- **Work instructions**:
Please write out each entry below exactly as given.

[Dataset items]

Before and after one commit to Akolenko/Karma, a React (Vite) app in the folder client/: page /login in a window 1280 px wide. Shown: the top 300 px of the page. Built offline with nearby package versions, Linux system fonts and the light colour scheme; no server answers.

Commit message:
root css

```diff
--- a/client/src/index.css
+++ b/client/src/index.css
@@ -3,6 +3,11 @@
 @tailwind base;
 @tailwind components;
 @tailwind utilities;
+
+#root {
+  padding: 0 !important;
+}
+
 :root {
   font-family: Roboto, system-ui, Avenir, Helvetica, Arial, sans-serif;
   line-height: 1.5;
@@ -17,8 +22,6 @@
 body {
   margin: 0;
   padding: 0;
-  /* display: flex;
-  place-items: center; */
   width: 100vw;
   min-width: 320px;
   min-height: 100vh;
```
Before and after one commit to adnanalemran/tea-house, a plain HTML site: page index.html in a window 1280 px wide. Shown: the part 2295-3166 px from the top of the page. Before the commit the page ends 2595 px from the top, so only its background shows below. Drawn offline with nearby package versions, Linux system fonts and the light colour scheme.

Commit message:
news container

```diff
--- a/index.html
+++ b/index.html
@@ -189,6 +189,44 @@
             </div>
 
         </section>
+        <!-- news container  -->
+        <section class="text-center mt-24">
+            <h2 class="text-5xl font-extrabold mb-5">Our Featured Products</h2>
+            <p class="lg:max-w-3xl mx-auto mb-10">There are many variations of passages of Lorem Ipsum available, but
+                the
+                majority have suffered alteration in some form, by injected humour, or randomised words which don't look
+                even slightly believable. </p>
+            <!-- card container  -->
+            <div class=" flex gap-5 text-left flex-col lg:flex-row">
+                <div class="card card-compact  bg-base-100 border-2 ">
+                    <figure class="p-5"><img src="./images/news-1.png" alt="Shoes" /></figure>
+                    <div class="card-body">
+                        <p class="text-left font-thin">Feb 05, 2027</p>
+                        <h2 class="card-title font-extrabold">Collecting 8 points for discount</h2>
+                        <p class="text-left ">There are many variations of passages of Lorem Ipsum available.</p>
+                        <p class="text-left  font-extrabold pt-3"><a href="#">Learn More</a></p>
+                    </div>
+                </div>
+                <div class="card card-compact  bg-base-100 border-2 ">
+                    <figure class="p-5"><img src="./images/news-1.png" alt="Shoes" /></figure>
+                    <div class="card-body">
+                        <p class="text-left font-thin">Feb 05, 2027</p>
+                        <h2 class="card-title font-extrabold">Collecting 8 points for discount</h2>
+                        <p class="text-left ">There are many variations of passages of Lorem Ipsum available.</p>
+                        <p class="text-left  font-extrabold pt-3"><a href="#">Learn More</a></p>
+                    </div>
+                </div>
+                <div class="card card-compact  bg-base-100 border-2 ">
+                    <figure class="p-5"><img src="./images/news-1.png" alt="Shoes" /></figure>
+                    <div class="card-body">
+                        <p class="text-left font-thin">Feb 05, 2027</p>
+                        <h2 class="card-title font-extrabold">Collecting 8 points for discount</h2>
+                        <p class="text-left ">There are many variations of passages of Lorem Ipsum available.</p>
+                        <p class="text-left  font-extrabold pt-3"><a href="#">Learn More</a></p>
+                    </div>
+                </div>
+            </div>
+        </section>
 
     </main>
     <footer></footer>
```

- **Exercise solution**:
Before and after one commit to Akolenko/Karma, a React (Vite) app in the folder client/: page /login in a window 1280 px wide. Shown: the top 300 px of the page. Built offline with nearby package versions, Linux system fonts and the light colour scheme; no server answers.

Commit message:
root css

```diff
--- a/client/src/index.css
+++ b/client/src/index.css
@@ -3,6 +3,11 @@
 @tailwind base;
 @tailwind components;
 @tailwind utilities;
+
+#root {
+  padding: 0 !important;
+}
+
 :root {
   font-family: Roboto, system-ui, Avenir, Helvetica, Arial, sans-serif;
   line-height: 1.5;
@@ -17,8 +22,6 @@
 body {
   margin: 0;
   padding: 0;
-  /* display: flex;
-  place-items: center; */
   width: 100vw;
   min-width: 320px;
   min-height: 100vh;
```
Before and after one commit to adnanalemran/tea-house, a plain HTML site: page index.html in a window 1280 px wide. Shown: the part 2295-3166 px from the top of the page. Before the commit the page ends 2595 px from the top, so only its background shows below. Drawn offline with nearby package versions, Linux system fonts and the light colour scheme.

Commit message:
news container

```diff
--- a/index.html
+++ b/index.html
@@ -189,6 +189,44 @@
             </div>
 
         </section>
+        <!-- news container  -->
+        <section class="text-center mt-24">
+            <h2 class="text-5xl font-extrabold mb-5">Our Featured Products</h2>
+            <p class="lg:max-w-3xl mx-auto mb-10">There are many variations of passages of Lorem Ipsum available, but
+                the
+                majority have suffered alteration in some form, by injected humour, or randomised words which don't look
+                even slightly believable. </p>
+            <!-- card container  -->
+            <div class=" flex gap-5 text-left flex-col lg:flex-row">
+                <div class="card card-compact  bg-base-100 border-2 ">
+                    <figure class="p-5"><img src="./images/news-1.png" alt="Shoes" /></figure>
+                    <div class="card-body">
+                        <p class="text-left font-thin">Feb 05, 2027</p>
+                        <h2 class="card-title font-extrabold">Collecting 8 points for discount</h2>
+                        <p class="text-left ">There are many variations of passages of Lorem Ipsum available.</p>
+                        <p class="text-left  font-extrabold pt-3"><a href="#">Learn More</a></p>
+                    </div>
+                </div>
+                <div class="card card-compact  bg-base-100 border-2 ">
+                    <figure class="p-5"><img src="./images/news-1.png" alt="Shoes" /></figure>
+                    <div class="card-body">
+                        <p class="text-left font-thin">Feb 05, 2027</p>
+                        <h2 class="card-title font-extrabold">Collecting 8 points for discount</h2>
+                        <p class="text-left ">There are many variations of passages of Lorem Ipsum available.</p>
+                        <p class="text-left  font-extrabold pt-3"><a href="#">Learn More</a></p>
+                    </div>
+                </div>
+                <div class="card card-compact  bg-base-100 border-2 ">
+                    <figure class="p-5"><img src="./images/news-1.png" alt="Shoes" /></figure>
+                    <div class="card-body">
+                        <p class="text-left font-thin">Feb 05, 2027</p>
+                        <h2 class="card-title font-extrabold">Collecting 8 points for discount</h2>
+                        <p class="text-left ">There are many variations of passages of Lorem Ipsum available.</p>
+                        <p class="text-left  font-extrabold pt-3"><a href="#">Learn More</a></p>
+                    </div>
+                </div>
+            </div>
+        </section>
 
     </main>
     <footer></footer>
```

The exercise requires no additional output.